“They have a rule that they keep siblings away from one another until the finals, so we haven’t had to deal with that yet, thankfully,” Brian said.
It may happen soon the way the children play. The Guzy’s living room is filled with chess trophies. But even better than the hardware, is the affect the game has on the children, according to Suzanne.
“It really is a great way to teach them to be patient, and to be observant,” she said. “A game can last up to four hours so we have taught them to sit and watch.”
“For blunders,” the children volunteered in unison.
“Yes, it is called blundering,” Suzanne continued, “when you make an error and give up a piece for no reason.”
There’s not much blundering going on from these players. However, they all know rule 20.

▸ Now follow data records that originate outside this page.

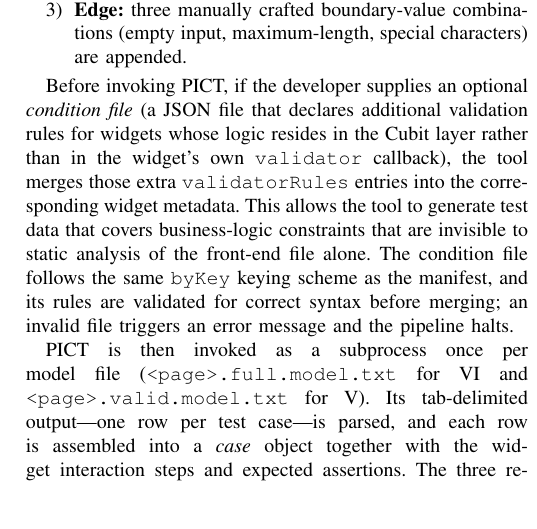
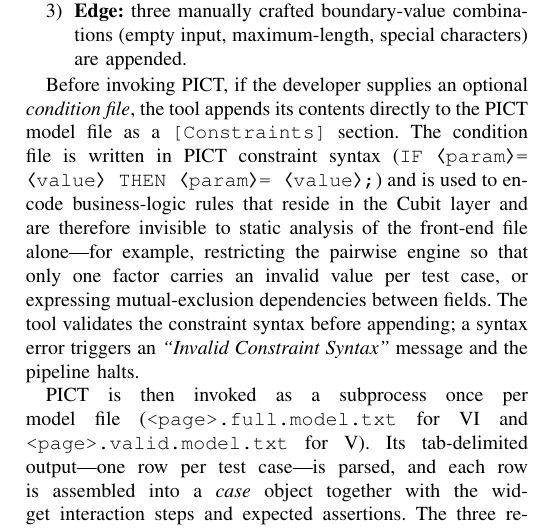
Before and after one commit to titic443/master_project_v2, a LaTeX paper (ieee_paper.tex): part of one column of page 3 of 7, cut so that both start at the same text, the shorter picture padded with empty space. Compiled offline with pdfLaTeX.

Commit message:
feat : add PICT Constraint into METHODLOGY

```diff
--- a/ieee_paper.tex
+++ b/ieee_paper.tex
@@ -289,16 +289,18 @@
 \end{enumerate}
 
 Before invoking PICT, if the developer supplies an optional
-\textit{condition file} (a JSON file that declares additional validation
-rules for widgets whose logic resides in the Cubit layer rather than in
-the widget's own \texttt{validator} callback), the tool merges those
-extra \texttt{validatorRules} entries into the corresponding widget
-metadata. This allows the tool to generate test data that covers
-business-logic constraints that are invisible to static analysis of the
-front-end file alone. The condition file follows the same
-\texttt{byKey} keying scheme as the manifest, and its rules are
-validated for correct syntax before merging; an invalid file triggers an
-error message and the pipeline halts.
+\textit{condition file}, the tool appends its contents directly to
+the PICT model file as a \texttt{[Constraints]} section.
+The condition file is written in PICT constraint syntax
+(\texttt{IF \textlangle param\textrangle = \textlangle value\textrangle\ THEN \textlangle param\textrangle = \textlangle value\textrangle;})
+and is used to encode business-logic rules that reside in the Cubit
+layer and are therefore invisible to static analysis of the front-end
+file alone---for example, restricting the pairwise engine so that only
+one factor carries an invalid value per test case, or expressing
+mutual-exclusion dependencies between fields.
+The tool validates the constraint syntax before appending; a syntax
+error triggers an \textit{``Invalid Constraint Syntax''} message and
+the pipeline halts.
 
 PICT is then invoked as a subprocess once per model file
 (\texttt{<page>.full.model.txt} for VI and
```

“I teach all of my students rule 20, right guys,” Brian said, “which is no annoying behavior while your opponent is thinking.”